Outside of his department, Karim said Hadi Ghasemi, an Associate Professor in Mechanical Engineering that specializes in coatings, was someone he worked with, as well as Haleh Ardebili, Bill D. Cook Professor of Mechanical Engineering, on polymers for flexible gel electrolyte batteries. Karim was also interested in exploring research partnerships with T. Randall Lee and Eva Harth of UH's Department of Chemistry.
Karim, who also serves as director of the International Polymer & Soft Matter Center (IPSMC), and the director of the Materials Engineering Program, first came to the University of Houston in 2017. He was previously a professor at the University of Akron for eight years, and a researcher at the National Institute of Standards and Technology (NIST) for 15 years. His research group now includes about 20 students.
“Having good students is key to making good progress,” he said. “The Chemical Engineering Department here, we get some of the world's most outstanding student applications. That makes a big difference. The quality of the student matters.”
Karim also brings in professionals from industry to help. One example he cited was Patrick Brant, Ph.D., a private consultant now, but who served as Chief Polymer Science Advisor at ExxonMobil for more than seven years, and Chief Scientist there for more than 11 years.

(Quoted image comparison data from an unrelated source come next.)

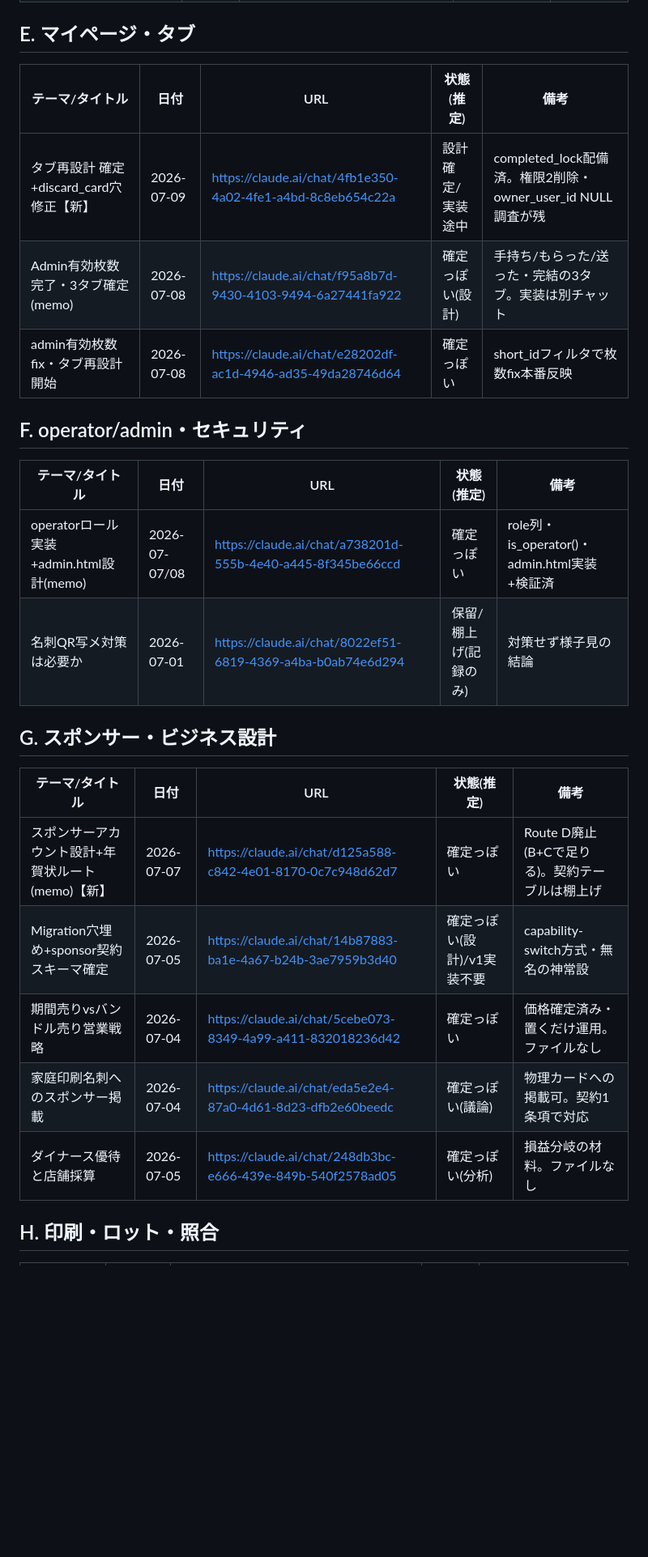
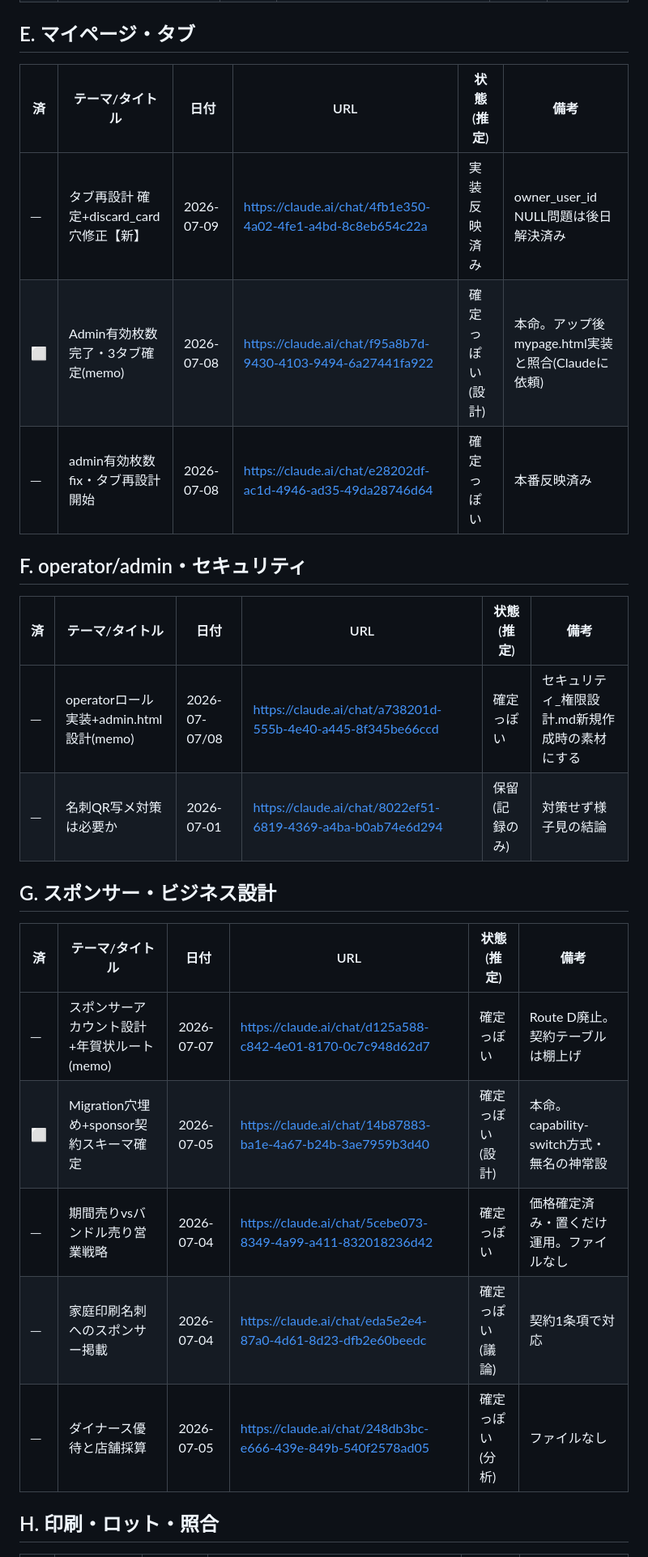
Before and after one commit to otagaisama/otagaisama, a Markdown page: docs/MD台帳_2026-07-09.md, the part around one of its changes. Shown at 81% size. Rendered like a GitHub page; blank space fills up the shorter version.

```diff
--- a/docs/MD台帳_2026-07-09.md
+++ b/docs/MD台帳_2026-07-09.md
@@ -36,24 +37,24 @@
 
 ## E. マイページ・タブ
-| テーマ/タイトル | 日付 | URL | 状態(推定) | 備考 |
-|---|---|---|---|---|
-| タブ再設計 確定+discard_card穴修正【新】 | 2026-07-09 | https://claude.ai/chat/4fb1e350-4a02-4fe1-a4bd-8c8eb654c22a | 設計確定/実装途中 | completed_lock配備済。権限2削除・owner_user_id NULL調査が残 |
-| Admin有効枚数完了・3タブ確定(memo) | 2026-07-08 | https://claude.ai/chat/f95a8b7d-9430-4103-9494-6a27441fa922 | 確定っぽい(設計) | 手持ち/もらった/送った・完結の3タブ。実装は別チャット |
-| admin有効枚数fix・タブ再設計開始 | 2026-07-08 | https://claude.ai/chat/e28202df-ac1d-4946-ad35-49da28746d64 | 確定っぽい | short_idフィルタで枚数fix本番反映 |
+| 済 | テーマ/タイトル | 日付 | URL | 状態(推定) | 備考 |
+|---|---|---|---|---|---|
+| ─ | タブ再設計 確定+discard_card穴修正【新】 | 2026-07-09 | https://claude.ai/chat/4fb1e350-4a02-4fe1-a4bd-8c8eb654c22a | 実装反映済み | owner_user_id NULL問題は後日解決済み |
+| ⬜ | Admin有効枚数完了・3タブ確定(memo) | 2026-07-08 | https://claude.ai/chat/f95a8b7d-9430-4103-9494-6a27441fa922 | 確定っぽい(設計) | 本命。アップ後mypage.html実装と照合(Claudeに依頼) |
+| ─ | admin有効枚数fix・タブ再設計開始 | 2026-07-08 | https://claude.ai/chat/e28202df-ac1d-4946-ad35-49da28746d64 | 確定っぽい | 本番反映済み |
 
 ## F. operator/admin・セキュリティ
-| テーマ/タイトル | 日付 | URL | 状態(推定) | 備考 |
-|---|---|---|---|---|
-| operatorロール実装+admin.html設計(memo) | 2026-07-07/08 | https://claude.ai/chat/a738201d-555b-4e40-a445-8f345be66ccd | 確定っぽい | role列・is_operator()・admin.html実装+検証済 |
-| 名刺QR写メ対策は必要か | 2026-07-01 | https://claude.ai/chat/8022ef51-6819-4369-a4ba-b0ab74e6d294 | 保留/棚上げ(記録のみ) | 対策せず様子見の結論 |
+| 済 | テーマ/タイトル | 日付 | URL | 状態(推定) | 備考 |
+|---|---|---|---|---|---|
+| ─ | operatorロール実装+admin.html設計(memo) | 2026-07-07/08 | https://claude.ai/chat/a738201d-555b-4e40-a445-8f345be66ccd | 確定っぽい | セキュリティ_権限設計.md新規作成時の素材にする |
+| ─ | 名刺QR写メ対策は必要か | 2026-07-01 | https://claude.ai/chat/8022ef51-6819-4369-a4ba-b0ab74e6d294 | 保留(記録のみ) | 対策せず様子見の結論 |
 
 ## G. スポンサー・ビジネス設計
-| テーマ/タイトル | 日付 | URL | 状態(推定) | 備考 |
-|---|---|---|---|---|
-| スポンサーアカウント設計+年賀状ルート(memo)【新】 | 2026-07-07 | https://claude.ai/chat/d125a588-c842-4e01-8170-0c7c948d62d7 | 確定っぽい | Route D廃止(B+Cで足りる)。契約テーブルは棚上げ |
-| Migration穴埋め+sponsor契約スキーマ確定 | 2026-07-05 | https://claude.ai/chat/14b87883-ba1e-4a67-b24b-3ae7959b3d40 | 確定っぽい(設計)/v1実装不要 | capability-switch方式・無名の神常設 |
-| 期間売りvsバンドル売り営業戦略 | 2026-07-04 | https://claude.ai/chat/5cebe073-8349-4a99-a411-832018236d42 | 確定っぽい | 価格確定済み・置くだけ運用。ファイルなし |
-| 家庭印刷名刺へのスポンサー掲載 | 2026-07-04 | https://claude.ai/chat/eda5e2e4-87a0-4d61-8d23-dfb2e60beedc | 確定っぽい(議論) | 物理カードへの掲載可。契約1条項で対応 |
-| ダイナース優待と店舗採算 | 2026-07-05 | https://claude.ai/chat/248db3bc-e666-439e-849b-540f2578ad05 | 確定っぽい(分析) | 損益分岐の材料。ファイルなし |
+| 済 | テーマ/タイトル | 日付 | URL | 状態(推定) | 備考 |
+|---|---|---|---|---|---|
+| ─ | スポンサーアカウント設計+年賀状ルート(memo) | 2026-07-07 | https://claude.ai/chat/d125a588-c842-4e01-8170-0c7c948d62d7 | 確定っぽい | Route D廃止。契約テーブルは棚上げ |
+| ⬜ | Migration穴埋め+sponsor契約スキーマ確定 | 2026-07-05 | https://claude.ai/chat/14b87883-ba1e-4a67-b24b-3ae7959b3d40 | 確定っぽい(設計) | 本命。capability-switch方式・無名の神常設 |
+| ─ | 期間売りvsバンドル売り営業戦略 | 2026-07-04 | https://claude.ai/chat/5cebe073-8349-4a99-a411-832018236d42 | 確定っぽい | 価格確定済み・置くだけ運用。ファイルなし |
+| ─ | 家庭印刷名刺へのスポンサー掲載 | 2026-07-04 | https://claude.ai/chat/eda5e2e4-87a0-4d61-8d23-dfb2e60beedc | 確定っぽい(議論) | 契約1条項で対応 |
+| ─ | ダイナース優待と店舗採算 | 2026-07-05 | https://claude.ai/chat/248db3bc-e666-439e-849b-540f2578ad05 | 確定っぽい(分析) | ファイルなし |
 
 ## H. 印刷・ロット・照合
```
Also changed, not shown: other parts of docs/MD台帳_2026-07-09.md (+56 -50 lines).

“He's a real expert in polymer synthesis, so now that he's retired, he works in my lab part-time sort of training students in fundamental studies of different kinds of semi-crystalline polyolefin polymers that are commercially important,” Karim said. “He's working in my lab, mentoring my students, so that's great. I would really say that this area, in particular, we have so many amazing retired people from the polymer industry and the petrochemical industry. If they want to work with people at the university, we'd love to get their help.”